I’m a big fan of survival horror games–I’m the kind of person who will play one alone in the middle of the night with all of the lights off and windows closed. Any game that wants to play ball with my desire to freak myself out is good by me, but as a fan of the genre, I will admit that there is a lot of sameness in these games. Similar creatures, similar circumstances, similar scares, and sometimes similar stories detract from the shock value and emotional affect these games are supposed to have on you–if a psychological thriller isn’t thrilling anymore, it’s not doing its job. Cursed Mountain probably fits more into the “thriller” camp then the “horror” one, but you will have to fight to survive in extreme conditions regardless, and in an original, refreshing setting with a story that will keep you in your seat.
Publisher: Deep Silver
Developer: Deep Silver/Sproing
Aug. 25, 2009
Cursed Mountain is a creepy game, thanks to its atmosphere, its setting, and the nature of your enemies. Ghosts are an entirely different breed of enemies than something like a zombie, which has become the go-to horror game opponent. Ghosts can disappear, they can move through walls, and they possess things, while a zombie just kind of lumbers at you. When you combine ghosts and their abilities with a mountain setting, one that, despite its massive scale and open space, feels claustrophobic, then you’ve developed a creepy atmosphere that will keep your gamers uneasy throughout. While the game isn’t outright scary, it does a great job of leaving you feeling unsettled and uncomfortable with your situation, and it does try to mess with your head in a psychological manner that keeps both you and the main character, Eric Simmons, guessing about what’s going on.
The setting is also successful in replicating the area it represents. Deep Silver went to great lengths to research Buddhist and Tibetan ideas and beliefs, as well as the region they lived in; this shows up in the villages, the insides of houses, the monasteries, and the mountain paths. One nifty item is that you can see the game world from anywhere in Cursed Mountain. If you’re at the bottom of the mountain in the village, you can see your destinations alongside the mountain, and as you climb up, you can see where you used to travel getting smaller and smaller as it moves further away. You get a sense of your accomplishment as well as the scale of your undertaking and the mountain this way; it’s a unique item that adds to the game experience, especially when you look back or forward to take it in.
Not everything works this well though. It’s a bit annoying when there are doors you can’t open though–not locked ones either, just ones you can’t interact with–and also when a path that appears open is unable to be accessed by your character–invisible walls, of sorts–and these moments do break up the atmosphere and remind you that you’re in the middle of a game. The controls also need some work, though this is a common complaint for this type of game–in fact, it has the same tank-like movement issues that plagues most survival horror.

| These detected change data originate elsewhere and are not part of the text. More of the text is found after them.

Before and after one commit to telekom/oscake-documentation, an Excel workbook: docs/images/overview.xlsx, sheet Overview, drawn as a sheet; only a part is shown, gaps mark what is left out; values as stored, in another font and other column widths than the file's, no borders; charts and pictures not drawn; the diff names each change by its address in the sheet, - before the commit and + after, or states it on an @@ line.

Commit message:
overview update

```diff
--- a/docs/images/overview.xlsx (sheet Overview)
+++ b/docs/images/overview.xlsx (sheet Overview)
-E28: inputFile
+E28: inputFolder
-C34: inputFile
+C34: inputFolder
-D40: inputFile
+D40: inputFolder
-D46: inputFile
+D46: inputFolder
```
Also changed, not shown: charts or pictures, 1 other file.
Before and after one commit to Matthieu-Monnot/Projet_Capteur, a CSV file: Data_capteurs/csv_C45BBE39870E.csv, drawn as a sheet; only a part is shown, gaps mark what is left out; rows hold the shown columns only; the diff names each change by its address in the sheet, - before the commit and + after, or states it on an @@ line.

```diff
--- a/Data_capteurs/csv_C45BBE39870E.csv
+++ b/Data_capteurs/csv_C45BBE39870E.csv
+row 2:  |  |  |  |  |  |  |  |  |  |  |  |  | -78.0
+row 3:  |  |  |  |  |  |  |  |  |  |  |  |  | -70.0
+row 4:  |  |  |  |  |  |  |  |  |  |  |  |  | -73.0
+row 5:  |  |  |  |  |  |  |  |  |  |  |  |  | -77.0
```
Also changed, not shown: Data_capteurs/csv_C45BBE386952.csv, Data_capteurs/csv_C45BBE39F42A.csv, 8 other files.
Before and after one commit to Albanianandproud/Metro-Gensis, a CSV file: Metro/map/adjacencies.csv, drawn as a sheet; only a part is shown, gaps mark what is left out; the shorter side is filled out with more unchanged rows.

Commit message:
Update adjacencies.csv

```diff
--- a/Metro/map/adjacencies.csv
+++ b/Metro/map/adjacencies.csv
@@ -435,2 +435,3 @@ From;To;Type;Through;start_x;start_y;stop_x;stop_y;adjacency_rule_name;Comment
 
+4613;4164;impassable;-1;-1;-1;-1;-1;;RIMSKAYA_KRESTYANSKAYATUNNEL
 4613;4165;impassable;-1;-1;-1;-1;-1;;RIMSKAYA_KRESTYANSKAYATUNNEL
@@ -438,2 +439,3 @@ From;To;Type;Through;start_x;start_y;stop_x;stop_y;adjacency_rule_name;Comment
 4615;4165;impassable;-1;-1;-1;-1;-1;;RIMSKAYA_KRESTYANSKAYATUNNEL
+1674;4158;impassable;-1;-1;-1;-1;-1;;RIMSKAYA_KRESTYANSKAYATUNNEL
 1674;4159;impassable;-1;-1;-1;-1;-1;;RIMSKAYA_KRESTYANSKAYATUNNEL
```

Eric Simmons might be a normal person, but he should be able to turn around faster than he does, and he walks and jogs a bit slow for my liking–the game suffers from some pacing issues already, and this doesn’t help. The motion controls work pretty well though–you use them to banish ghosts, releasing them from their prison in this world. Deep Silver wanted to use Wii Remote and Nunchuk gestures to perform a ritual for removing these ghosts, and you do this by moving both controllers side to side, diagonally or up and down, depending on the markers on-screen. There’s one Nunchuk motion that sometimes gives me trouble, and I have to do it 2-3 times before it works, but it’s never a game-breaking issue. The IR implementation is probably the smoothest portion of the control scheme, as you can fire bursts of energy at these ghosts or throw a sort of capture net around them so you can banish them quicker.
Even if the controls or pacing frustrate you a bit, the story will more than make up for it. Simmons is trying to locate his lost brother, who was scaling the mountain in order to find a sacred and secret item. Things are not what they seem from afar, as Eric finds the village empty save for one person, with ghosts coming at him from all sides. From there, he searches for clues about both the appearance of the ghosts and the disappearance of his brother, sometimes finding help along the way, but often finding himself outnumbered and the object of scorn for both the living and dead. I don’t want to spoil any plot details, just know that the story is worth your attention.
Graphically, Cursed Mountain looks pretty good. There’s a lot of detail in the setting, and as stated, viewing the entire game world at once is a wonderful trick that the game benefits from. Eric’s animations are sometimes stiff though, and I feel like a lot of the game looks dark in places it doesn’t need to. Overall though, it’s well above-average for a Wii game, especially a third-party one, and does a far better job than most of the realistic-styled titles on the system.
Blast Factor: Story, setting and atmosphere are the keys to Cursed Mountain. The gameplay works but has its issues, and the pacing is sometimes a little too slow, but there’s more than enough good to make up for those minor problems. Here’s a quality, realistic, mature title for the Wii that wants nothing more than to creep you out while it tells you a fine story, and that’s good enough for me.
Cursed Mountain is available exclusively on the Nintendo Wii, and retails for $49.99